Suicidal thoughts: don’t be alone
Who is at risk of suicide?
Suicidal thoughts are common. “SUICIDE IS PART OF THE HUMAN CONDITION: ANYONE COULD FIND THEMSELVES WITH THOUGHTS OF SUICIDE”. Suicide has been noted in almost every culture and era. However, most people who think about suicide never act on the idea. Suicide is rarely a person’s preferred choice. [Suicide Intervention Handbook. LivingWorks Education Inc. 2004].
SO, ARE YOU THINKING ABOUT SUICIDE?
SUICIDE IS NOT THE ONLY OPTION FOR YOU!
IF YOU ARE THINKING ABOUT KILLING YOURSELF……
*CALL LIFELINE 13 11 14 (available 24 hours, 7 days a week).
*TALK TO SOMEONE.
*PROTECT YOURSELF FROM BEING ALONE.
If you are having suicidal thoughts this an extremely serious matter.
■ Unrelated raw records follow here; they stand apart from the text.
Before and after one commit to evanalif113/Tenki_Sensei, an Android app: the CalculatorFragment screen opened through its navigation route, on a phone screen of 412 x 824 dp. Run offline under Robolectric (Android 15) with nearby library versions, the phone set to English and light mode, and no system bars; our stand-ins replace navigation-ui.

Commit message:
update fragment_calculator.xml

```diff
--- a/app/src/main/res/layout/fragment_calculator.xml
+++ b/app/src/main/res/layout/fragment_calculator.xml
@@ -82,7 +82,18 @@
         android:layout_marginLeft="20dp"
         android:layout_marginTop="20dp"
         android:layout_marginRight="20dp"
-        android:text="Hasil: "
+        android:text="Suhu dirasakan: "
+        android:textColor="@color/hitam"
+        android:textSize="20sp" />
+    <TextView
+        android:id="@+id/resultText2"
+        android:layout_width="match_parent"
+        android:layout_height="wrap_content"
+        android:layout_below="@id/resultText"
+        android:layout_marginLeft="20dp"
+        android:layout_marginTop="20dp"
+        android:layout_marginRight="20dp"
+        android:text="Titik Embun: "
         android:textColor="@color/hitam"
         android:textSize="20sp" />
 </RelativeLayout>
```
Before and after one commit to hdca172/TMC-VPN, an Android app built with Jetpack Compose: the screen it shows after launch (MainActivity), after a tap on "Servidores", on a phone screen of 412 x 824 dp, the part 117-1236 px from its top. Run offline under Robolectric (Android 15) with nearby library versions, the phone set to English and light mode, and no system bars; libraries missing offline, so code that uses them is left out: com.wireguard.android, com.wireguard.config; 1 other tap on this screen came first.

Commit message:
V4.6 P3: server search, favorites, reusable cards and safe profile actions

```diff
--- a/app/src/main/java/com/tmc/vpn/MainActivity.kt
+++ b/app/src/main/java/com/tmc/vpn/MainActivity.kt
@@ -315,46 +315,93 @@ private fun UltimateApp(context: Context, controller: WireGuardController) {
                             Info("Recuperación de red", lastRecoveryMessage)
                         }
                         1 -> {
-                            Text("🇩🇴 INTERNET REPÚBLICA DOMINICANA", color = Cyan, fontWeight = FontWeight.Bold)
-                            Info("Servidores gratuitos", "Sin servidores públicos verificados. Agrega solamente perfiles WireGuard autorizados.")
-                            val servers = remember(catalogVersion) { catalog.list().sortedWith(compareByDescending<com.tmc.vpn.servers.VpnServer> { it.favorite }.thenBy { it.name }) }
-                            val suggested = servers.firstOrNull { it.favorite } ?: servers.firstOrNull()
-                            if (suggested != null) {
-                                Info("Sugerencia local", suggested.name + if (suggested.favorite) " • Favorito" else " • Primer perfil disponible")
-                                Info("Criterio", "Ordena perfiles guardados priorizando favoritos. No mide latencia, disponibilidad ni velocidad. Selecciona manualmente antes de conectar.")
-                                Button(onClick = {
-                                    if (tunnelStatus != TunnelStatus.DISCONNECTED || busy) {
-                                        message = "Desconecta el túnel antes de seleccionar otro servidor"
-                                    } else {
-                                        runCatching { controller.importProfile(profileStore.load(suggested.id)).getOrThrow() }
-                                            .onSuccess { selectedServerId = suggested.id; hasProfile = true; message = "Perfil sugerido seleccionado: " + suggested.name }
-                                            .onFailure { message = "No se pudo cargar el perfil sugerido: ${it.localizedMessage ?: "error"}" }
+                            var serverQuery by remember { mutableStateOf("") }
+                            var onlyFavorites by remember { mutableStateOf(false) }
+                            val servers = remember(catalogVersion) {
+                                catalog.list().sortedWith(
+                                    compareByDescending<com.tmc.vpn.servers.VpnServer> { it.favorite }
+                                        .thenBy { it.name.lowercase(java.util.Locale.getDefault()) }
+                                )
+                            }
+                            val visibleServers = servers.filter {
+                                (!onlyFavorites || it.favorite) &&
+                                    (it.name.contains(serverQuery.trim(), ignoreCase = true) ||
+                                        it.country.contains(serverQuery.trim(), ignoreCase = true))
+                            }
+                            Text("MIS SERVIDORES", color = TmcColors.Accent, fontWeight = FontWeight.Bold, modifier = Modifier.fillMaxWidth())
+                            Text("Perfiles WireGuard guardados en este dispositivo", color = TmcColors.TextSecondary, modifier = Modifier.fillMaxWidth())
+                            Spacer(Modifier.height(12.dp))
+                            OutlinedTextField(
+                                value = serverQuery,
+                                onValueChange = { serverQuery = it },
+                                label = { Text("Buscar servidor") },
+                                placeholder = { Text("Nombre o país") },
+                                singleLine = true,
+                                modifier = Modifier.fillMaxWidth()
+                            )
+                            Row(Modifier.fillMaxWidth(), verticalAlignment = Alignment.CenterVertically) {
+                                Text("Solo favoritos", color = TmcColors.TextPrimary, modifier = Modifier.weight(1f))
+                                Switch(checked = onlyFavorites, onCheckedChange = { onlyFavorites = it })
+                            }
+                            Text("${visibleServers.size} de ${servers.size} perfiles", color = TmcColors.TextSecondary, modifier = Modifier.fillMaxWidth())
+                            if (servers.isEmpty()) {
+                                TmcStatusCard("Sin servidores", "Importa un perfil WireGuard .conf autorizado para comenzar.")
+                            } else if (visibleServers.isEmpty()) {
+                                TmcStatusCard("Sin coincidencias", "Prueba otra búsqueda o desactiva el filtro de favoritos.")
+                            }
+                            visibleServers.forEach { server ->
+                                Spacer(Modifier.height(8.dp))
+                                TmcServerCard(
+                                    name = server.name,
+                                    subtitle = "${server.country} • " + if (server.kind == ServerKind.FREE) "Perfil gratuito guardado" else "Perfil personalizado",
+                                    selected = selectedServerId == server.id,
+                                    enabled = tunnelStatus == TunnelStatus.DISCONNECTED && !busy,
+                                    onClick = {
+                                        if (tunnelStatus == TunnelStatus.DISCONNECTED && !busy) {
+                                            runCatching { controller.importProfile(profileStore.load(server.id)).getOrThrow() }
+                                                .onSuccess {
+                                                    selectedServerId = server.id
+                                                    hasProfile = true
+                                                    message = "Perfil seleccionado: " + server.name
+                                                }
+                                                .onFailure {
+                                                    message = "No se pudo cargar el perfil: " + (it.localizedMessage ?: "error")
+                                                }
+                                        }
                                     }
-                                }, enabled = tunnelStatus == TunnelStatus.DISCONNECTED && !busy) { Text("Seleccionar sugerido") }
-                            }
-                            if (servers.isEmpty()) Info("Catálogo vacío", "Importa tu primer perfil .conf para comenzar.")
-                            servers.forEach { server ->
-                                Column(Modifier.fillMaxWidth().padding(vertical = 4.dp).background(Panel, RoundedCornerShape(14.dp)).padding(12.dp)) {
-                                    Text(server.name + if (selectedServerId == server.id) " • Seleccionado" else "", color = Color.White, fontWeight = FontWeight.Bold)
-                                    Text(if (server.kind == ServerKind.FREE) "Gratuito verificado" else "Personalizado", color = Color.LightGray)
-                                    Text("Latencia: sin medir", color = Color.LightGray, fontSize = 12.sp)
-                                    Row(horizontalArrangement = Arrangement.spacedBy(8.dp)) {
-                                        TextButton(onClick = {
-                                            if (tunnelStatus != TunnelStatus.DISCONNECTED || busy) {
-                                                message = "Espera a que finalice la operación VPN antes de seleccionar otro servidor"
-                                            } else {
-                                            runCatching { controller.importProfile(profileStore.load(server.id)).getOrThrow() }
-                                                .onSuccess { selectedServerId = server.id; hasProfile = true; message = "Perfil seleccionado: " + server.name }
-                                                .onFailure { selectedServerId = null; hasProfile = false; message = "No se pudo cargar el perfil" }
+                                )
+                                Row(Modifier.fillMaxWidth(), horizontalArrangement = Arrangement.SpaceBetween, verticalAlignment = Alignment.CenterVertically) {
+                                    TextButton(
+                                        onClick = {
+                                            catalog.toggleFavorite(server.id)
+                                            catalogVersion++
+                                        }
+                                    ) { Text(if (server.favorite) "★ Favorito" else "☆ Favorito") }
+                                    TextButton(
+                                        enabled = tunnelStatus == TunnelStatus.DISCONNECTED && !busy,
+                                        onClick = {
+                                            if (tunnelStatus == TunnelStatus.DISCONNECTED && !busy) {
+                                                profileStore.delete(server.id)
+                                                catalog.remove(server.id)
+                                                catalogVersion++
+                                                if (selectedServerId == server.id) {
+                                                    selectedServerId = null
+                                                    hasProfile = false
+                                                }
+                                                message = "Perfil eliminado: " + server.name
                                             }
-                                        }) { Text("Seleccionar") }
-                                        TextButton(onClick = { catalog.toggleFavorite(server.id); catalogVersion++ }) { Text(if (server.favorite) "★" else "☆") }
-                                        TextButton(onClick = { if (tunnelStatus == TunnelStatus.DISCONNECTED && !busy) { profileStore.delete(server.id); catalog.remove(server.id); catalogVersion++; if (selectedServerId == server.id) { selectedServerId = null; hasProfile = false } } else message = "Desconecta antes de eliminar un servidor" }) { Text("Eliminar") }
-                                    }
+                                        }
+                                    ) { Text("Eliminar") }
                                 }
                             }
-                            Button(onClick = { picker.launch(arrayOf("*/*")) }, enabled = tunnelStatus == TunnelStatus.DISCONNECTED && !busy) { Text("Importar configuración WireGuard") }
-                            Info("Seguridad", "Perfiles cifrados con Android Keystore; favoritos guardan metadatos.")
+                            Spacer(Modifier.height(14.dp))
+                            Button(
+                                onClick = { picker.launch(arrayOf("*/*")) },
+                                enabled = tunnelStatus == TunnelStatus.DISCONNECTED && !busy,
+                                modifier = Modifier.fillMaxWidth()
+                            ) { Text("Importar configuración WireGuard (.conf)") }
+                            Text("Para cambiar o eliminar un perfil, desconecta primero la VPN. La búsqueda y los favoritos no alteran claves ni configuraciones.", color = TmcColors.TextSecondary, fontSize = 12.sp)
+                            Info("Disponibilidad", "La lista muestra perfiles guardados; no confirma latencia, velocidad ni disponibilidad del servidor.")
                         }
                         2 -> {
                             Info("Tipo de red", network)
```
Being alone with your suicidal thoughts is known to increase the risk of harm or death. You are most at risk if you feel completely alone with no connections to any friends, family members, groups, community or spiritual entity (LivingWorks Education Inc., 2004).
Pain and desperation can lead you to suicide. If you are suffering from intense emotional pain you may find it too hard to bear and do anything to stop it, whether for a short time or forever. People like you suffering this level of pain are desperate for relief. Such desperation can lead to suicide. You may be depressed, feel overwhelmed, helpless and hopeless. People like you may feel trapped and think there is no other option. You might feel burdensome.
IT IS BEST TO ASSUME THAT SOMEONE WHO HAS SUICIDAL THOUGHTS IS AT RISK. If a person is asked if they are having suicidal thoughts and the answer is “yes”, the situation is serious and demands a suicide intervention (LivingWorks Education Inc. 2004).
Suicide prevention and intervention
SANE Australia and Suicide Prevention
Suicide prevention is integral to all of SANE Australia’s work. See SANE Australia https://www.sane.org People who attempt suicide provide valuable lessons for suicide prevention. A research study by SANE Australia and the University of New England explores their experiences and what we can learn from them. To learn more visit:
In this report “Lessons for Life: The experiences of people who attempt suicide” it is noted that developing a positive and empathetic relationship with a health professional was a key factor in recovery from a suicide attempt.
Guide to staying alive
SANE Australia have a guide called “Guide to Staying Alive”. See:
SANE Australia Helpline www.sane.org 1800 18 7263
Recognizing warning signs and having a support network of people in place can help avoid a crisis situation. Preparing a crisis plan with someone you trust is helpful. This might, for example, include making a list of names and phone numbers to call if you feel at risk. It could include:
- your local mental health crisis team
- a doctor or other health professional
- a family member or friend you’ve agreed to contact if you become suicidal
- relevant crisis helplines (see below)
See the list of warning signs e.g
*Thinking or talking about death as an “escape” or “relief” from feeling distressed
*Feeling “trapped”…that there is no way out from the feelings of distress that you have
*Talking about the future in negative or hopeless term
If you become suicidal keeping in touch with other people, and with treatment and support services is very important to help you get through this danger period. Someone experiencing suicidal thoughts often feel isolated and alone and that nobody understands how they are feeling.
A support network can include medical care (doctors, psychiatrists and mental health workers), psychotherapy (psychologists, counsellors, psychotherapists) and community support services. Your informal network of family, friends or others you know who can be supportive is also very important.
Suicide, Stigma and Silence
Suicide is still a relatively taboo topic with denial, silence and avoidance common. Community education is required to achieve a positive shift in attitude. The SANE research report notes that stigma and judgemental attitudes were found to be pervasive and came from both professionals and non-professionals; this was a large barrier to recovery.
Having suicidal thoughts is not something to be ashamed of. It is experienced by many people with a mental illness, and talking about it does not increase the risk of someone taking their own life.
If you are having suicidal thoughts:
CALL LIFELINE 13 11 14 (available 24 hours, 7 days a week).
Contact The SANE Help Centre on 1800 18 SANE (7263) for referral to mental health assistance in your area.
NATIONAL CRISIS NUMBERS
13 11 14 – 24/7 crisis support and suicide prevention services. To find local services in your area useLifeline’s Service Finder.
- Suicide Call Back Service
1300 659 467 – 24/7 telephone crisis support for people at risk of suicide, carers and bereaved, as well as online resources and information
- Kids Helpline
1800 55 1800 – 24/7 telephone counselling for young people 5-25 years
- MensLine Australia
1300 78 99 78 – 24/7 telephone and online support, information and referral service for men
1300 22 4636 – 24/7 telephone support service and online chat 4pm – 10pm (AEST)